Which heating and cooling options are right for your new home? – Part 1

With the depths of the gloomy winter months now well and truly upon us, the importance of having sufficient, preferably instant heat in our homes is all too real. It’s as though we completely forget how cold it gets every year!

As a kid, I can recall vying for the best spot in front of the gas wall furnace in our single-brick converted-garage-come-family-room, or in front of the combustion wood heater that occupied the lounge room – our only two forms of heating. My parents would have a similar memory when they were kids – of the wood fireplace, at least.

Of course, winter in Sydney is not so tough in comparison to our south-of-the-border neighbours’, who had a rude awakening to a 1.7-degree celsius morning recently – and it was still Autumn!

Likewise, cooling and good airflow through your home during those sweltering summer months can be vital to your comfort, especially impacting how well you sleep.
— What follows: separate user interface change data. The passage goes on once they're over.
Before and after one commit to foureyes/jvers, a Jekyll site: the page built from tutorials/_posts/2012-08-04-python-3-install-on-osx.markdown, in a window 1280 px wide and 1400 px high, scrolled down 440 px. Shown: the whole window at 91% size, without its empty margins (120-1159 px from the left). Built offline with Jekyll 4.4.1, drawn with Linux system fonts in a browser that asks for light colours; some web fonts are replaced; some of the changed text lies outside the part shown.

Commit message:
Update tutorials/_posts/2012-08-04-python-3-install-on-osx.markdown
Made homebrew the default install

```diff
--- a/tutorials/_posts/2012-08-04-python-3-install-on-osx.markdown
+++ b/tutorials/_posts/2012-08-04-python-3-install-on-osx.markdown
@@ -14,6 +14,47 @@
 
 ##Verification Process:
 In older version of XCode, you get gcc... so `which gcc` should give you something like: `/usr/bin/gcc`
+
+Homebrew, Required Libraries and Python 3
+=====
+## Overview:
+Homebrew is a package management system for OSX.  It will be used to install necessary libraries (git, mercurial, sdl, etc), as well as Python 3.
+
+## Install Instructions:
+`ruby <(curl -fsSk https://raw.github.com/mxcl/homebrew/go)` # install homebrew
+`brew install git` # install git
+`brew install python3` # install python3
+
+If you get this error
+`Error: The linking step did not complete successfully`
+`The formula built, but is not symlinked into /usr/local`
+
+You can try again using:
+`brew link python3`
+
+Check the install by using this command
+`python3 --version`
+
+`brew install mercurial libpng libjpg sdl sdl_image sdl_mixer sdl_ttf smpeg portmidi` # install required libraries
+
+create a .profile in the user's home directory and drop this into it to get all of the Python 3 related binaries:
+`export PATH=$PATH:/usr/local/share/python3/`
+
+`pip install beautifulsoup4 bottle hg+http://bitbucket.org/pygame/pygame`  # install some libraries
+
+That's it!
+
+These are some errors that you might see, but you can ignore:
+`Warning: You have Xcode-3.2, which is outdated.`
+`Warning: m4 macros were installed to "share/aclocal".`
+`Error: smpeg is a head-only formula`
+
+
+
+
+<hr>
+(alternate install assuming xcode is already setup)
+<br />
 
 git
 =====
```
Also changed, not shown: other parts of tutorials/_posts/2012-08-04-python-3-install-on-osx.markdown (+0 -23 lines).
Unlike past decades when we had very few options, choosing the right heating and cooling system today can be a challenging task. With energy costs on the rise, energy efficiency a large focus and heating and cooling making up about 40% of household running costs, it’s important to make the right choice for your lifestyle and budget. 

Let’s take a quick look at what’s available.

 

Gas Ducted Heating

This is one of the more common systems, especially in homes built between 10 and 30 years ago. Before houses were built on concrete slabs, gas heating ducts were installed under the flooring. One might argue this was more efficient than the ceiling duct method used these days. Because hot air always rises, releasing heat at ceiling level means it mostly hangs out there, not where you need it at ground level. 

It still does the job but if your home has airy 7-metre high ceilings, it’s probably not going to be efficient or a sufficient way to heat your home.

 

Split System (Reverse Cycle) Air-conditioning Units

Another popular option is individual air-conditioners like split systems which provide heating and cooling. Each unit has an external condenser unit and an internal wall-mounted air distributor. Depending on the unit, the kW size in relation to the size of the area it’s servicing and the manner in which you use it, it can be very cost-efficient. 

If you’re the type to run it at 32 degrees all winter and 18 degrees all summer, not only should you consider moving to the northern hemisphere where the seasons are more aligned, you’re also in for some expensive bill surprises!

If used for a couple of hours a day at no lower than 24-25 degrees on cool in summer, and around 20-21 degrees heat in winter, it should cost you somewhere between $40-$150 a year.

Unfortunately, split system units can be an eyesore and have the potential to ruin the aesthetics of your luxury Merit Home. Fortunately, the same type of unit can be recessed into a bulkhead, showing only a grill or air vent. Very sleek!

In part 2 of this article, we’ll go into some more recently developed heating and cooling systems, as well as some basic design methods to ensure maximum energy efficiency.